• Required action
Go over the listing below line by line and tally those containing "site". Give only the tally.

• Exercise data
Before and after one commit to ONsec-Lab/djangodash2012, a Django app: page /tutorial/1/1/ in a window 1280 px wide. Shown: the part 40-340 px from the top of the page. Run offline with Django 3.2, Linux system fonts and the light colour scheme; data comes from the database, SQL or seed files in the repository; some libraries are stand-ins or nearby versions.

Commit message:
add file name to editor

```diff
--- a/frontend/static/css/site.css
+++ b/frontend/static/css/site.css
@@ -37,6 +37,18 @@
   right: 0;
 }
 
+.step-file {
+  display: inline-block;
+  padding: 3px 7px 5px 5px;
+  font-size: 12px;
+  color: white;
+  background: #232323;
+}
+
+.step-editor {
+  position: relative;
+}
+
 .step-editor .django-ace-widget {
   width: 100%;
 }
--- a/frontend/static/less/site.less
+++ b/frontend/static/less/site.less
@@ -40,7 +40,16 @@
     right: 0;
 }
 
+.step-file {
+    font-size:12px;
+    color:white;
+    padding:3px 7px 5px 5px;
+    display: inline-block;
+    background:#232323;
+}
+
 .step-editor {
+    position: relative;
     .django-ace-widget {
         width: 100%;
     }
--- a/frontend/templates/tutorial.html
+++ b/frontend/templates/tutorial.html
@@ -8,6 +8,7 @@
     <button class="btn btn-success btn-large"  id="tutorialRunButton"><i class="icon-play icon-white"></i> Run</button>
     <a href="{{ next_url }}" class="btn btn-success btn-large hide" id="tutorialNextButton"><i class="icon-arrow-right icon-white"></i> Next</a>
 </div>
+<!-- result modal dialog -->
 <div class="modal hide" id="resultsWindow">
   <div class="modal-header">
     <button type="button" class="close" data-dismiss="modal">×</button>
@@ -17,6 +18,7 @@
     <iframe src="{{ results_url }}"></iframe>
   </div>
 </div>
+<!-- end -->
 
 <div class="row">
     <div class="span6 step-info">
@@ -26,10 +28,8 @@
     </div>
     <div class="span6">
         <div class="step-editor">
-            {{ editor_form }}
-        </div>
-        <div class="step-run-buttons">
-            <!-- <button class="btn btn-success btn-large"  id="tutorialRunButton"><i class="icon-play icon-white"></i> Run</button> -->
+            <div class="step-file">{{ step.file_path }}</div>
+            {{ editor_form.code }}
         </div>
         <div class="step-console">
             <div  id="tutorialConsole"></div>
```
--
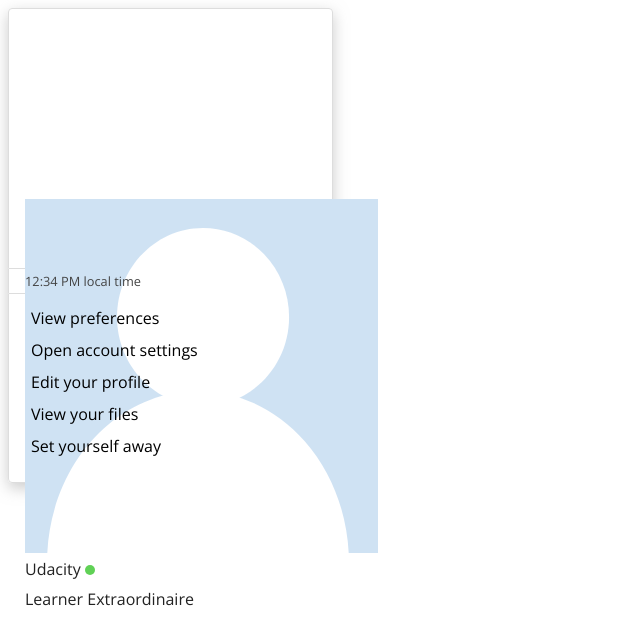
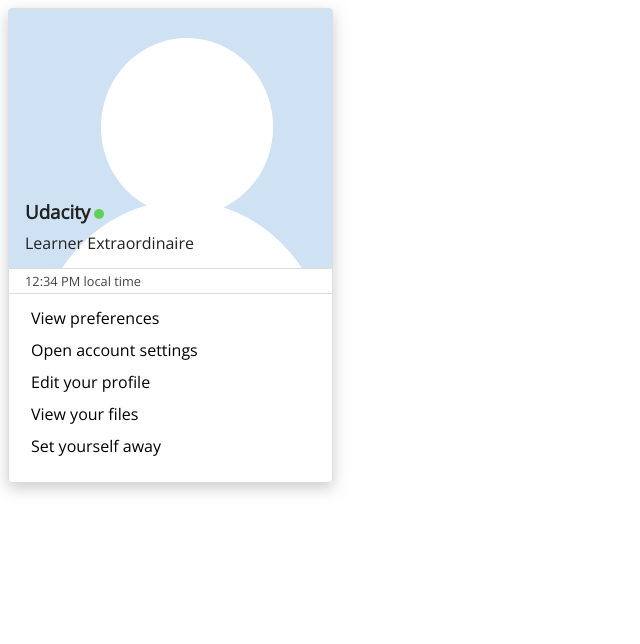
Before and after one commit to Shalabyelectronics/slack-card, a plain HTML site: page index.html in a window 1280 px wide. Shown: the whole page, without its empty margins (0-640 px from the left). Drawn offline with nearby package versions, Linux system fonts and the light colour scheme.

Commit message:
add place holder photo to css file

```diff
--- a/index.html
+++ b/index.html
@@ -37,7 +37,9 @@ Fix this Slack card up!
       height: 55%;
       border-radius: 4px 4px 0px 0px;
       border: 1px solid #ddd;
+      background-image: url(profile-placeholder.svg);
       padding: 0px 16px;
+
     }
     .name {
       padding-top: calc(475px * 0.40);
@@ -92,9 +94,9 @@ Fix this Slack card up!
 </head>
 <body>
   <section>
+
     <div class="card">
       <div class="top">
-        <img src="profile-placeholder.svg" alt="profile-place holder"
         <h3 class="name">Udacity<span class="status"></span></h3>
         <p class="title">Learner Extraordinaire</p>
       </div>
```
...
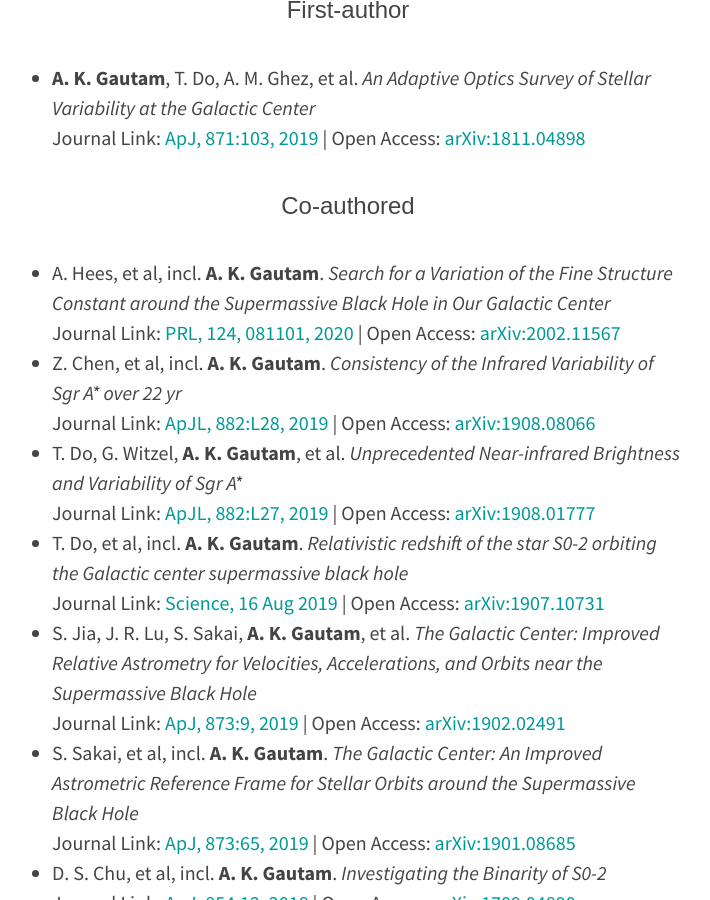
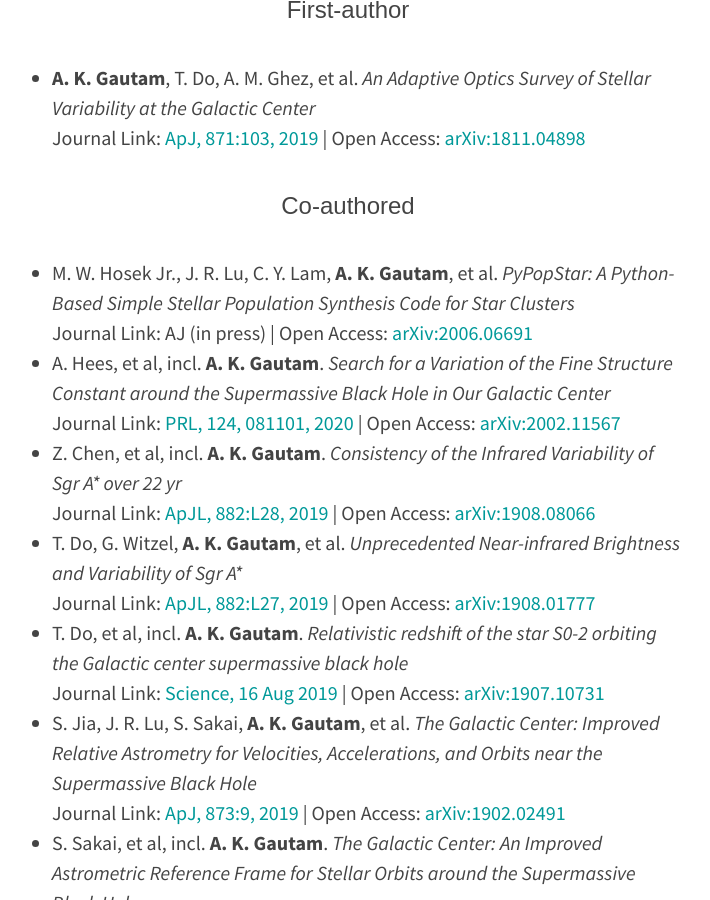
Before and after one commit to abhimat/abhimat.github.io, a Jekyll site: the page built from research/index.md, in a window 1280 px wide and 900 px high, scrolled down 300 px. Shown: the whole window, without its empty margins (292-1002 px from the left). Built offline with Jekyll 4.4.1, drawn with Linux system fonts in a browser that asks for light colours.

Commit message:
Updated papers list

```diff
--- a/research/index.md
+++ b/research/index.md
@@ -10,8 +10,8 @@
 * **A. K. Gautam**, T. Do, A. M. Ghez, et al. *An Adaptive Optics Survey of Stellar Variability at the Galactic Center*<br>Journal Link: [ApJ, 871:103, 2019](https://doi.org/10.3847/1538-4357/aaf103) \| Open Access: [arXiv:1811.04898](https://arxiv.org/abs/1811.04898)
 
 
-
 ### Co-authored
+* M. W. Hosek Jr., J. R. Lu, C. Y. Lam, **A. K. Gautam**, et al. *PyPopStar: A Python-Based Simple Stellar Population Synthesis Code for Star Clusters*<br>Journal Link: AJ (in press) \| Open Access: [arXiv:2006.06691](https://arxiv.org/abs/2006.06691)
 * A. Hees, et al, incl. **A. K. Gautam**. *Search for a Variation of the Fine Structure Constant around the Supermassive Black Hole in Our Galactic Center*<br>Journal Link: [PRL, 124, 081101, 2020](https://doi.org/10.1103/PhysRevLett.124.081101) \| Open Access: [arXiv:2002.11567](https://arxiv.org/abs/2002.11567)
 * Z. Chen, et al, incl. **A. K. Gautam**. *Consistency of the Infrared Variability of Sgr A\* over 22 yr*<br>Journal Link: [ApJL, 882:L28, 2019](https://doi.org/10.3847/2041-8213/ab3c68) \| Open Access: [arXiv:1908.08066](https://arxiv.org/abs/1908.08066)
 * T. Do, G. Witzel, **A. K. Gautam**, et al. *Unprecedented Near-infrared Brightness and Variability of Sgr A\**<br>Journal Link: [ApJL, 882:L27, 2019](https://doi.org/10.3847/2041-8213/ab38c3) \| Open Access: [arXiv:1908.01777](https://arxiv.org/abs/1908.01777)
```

• Response box
6